Fast Food Christianity
Since "the customer is always right," such a church waters down its message so as not to scare off its attendees (or, more often than not, their tithes and offerings). If sin is ever discussed, it is generally discussed in a generic sense, but so watered down as to not really upset any specific person or group within the church, or with regard only to someone else's sins.
A fast-food Christian church may also ignore any parts of Biblical morality that are inconvenient to advancement in political circles (both liberal and conservative), ignoring the words of Christ in Matthew 16:26, "For what is a man profited, if he shall gain the whole world, and lose his own soul? or what shall a man give in exchange for his soul?"

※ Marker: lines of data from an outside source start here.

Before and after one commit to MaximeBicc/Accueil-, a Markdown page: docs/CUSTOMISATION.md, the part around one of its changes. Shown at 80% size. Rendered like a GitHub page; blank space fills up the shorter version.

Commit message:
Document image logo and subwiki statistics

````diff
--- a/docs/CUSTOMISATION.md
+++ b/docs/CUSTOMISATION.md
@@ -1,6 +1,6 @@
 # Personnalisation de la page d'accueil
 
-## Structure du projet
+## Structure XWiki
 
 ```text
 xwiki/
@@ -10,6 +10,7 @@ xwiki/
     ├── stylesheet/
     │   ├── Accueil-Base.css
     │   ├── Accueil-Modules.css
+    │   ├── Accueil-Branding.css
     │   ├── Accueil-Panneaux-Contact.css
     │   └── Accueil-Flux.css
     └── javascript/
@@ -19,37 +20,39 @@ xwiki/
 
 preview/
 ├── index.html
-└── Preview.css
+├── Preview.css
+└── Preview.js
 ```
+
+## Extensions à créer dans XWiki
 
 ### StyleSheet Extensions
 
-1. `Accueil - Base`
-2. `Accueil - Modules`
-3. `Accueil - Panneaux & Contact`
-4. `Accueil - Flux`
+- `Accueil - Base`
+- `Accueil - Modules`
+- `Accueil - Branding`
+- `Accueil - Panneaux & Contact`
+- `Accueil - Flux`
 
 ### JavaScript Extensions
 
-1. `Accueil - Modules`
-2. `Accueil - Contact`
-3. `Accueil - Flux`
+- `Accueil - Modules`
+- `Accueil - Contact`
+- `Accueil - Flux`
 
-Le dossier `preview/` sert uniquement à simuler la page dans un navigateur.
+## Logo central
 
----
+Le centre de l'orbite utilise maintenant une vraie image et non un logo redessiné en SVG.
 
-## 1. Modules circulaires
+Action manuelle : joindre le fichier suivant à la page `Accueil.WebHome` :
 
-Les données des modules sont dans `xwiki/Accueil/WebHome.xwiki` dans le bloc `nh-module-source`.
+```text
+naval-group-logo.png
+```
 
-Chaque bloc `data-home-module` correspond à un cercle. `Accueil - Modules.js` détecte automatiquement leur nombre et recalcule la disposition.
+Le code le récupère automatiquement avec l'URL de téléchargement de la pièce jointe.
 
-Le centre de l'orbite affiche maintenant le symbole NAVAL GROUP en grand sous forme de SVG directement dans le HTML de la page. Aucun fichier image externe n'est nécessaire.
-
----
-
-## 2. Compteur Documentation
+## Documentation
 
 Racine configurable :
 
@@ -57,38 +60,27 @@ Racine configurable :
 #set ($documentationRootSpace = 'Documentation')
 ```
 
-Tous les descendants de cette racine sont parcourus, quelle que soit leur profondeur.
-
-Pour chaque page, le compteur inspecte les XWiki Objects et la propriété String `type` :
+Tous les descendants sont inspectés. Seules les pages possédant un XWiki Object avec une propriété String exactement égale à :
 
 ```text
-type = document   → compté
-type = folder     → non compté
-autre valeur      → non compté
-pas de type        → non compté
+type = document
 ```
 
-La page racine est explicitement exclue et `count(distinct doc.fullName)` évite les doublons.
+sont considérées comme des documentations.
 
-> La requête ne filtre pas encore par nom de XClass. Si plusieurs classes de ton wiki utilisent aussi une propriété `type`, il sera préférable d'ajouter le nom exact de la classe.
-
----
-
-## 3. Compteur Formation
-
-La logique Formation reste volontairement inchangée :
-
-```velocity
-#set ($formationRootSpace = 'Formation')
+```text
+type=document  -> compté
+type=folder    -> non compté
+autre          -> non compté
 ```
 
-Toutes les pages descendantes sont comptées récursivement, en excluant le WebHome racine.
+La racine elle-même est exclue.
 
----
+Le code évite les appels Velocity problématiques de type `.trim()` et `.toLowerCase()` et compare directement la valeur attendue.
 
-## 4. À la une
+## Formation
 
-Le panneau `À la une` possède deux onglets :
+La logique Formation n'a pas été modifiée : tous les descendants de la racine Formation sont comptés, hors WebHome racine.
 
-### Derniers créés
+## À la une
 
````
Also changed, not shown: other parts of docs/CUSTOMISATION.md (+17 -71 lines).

Megachurches, especially those having bought into such concepts as "seeker-sensitive", "positive thinking", and such, tend to fall into this category.
There are many similarities between this and cafeteria Christianity, but there are also differences. For example, in cafeteria Christianity, certain Bible verses are not just ignored; they are also explained away (especially in liberal Christianity) as "not really being what" the author or speaker said or wrote (i.e., a direct attack on Biblical inerrancy by a denomination or person who doesn't believe in it). On the other hand, in fast-food Christianity, the church may (at least officially) hold to Biblical inerrancy, but may "de-emphasize" a specific concept (e.g. sin) so as not to offend.
Also, fast-food Christianity is generally an issue involving churches or denominations, while cafeteria Christianity tends to involve individuals (though the concept can apply to churches or denominations as well).
- Fast Food Christianity, from Heal the Land Daily Devotional Archives
- Fast Food Christianity, from Carolina Christian Conservative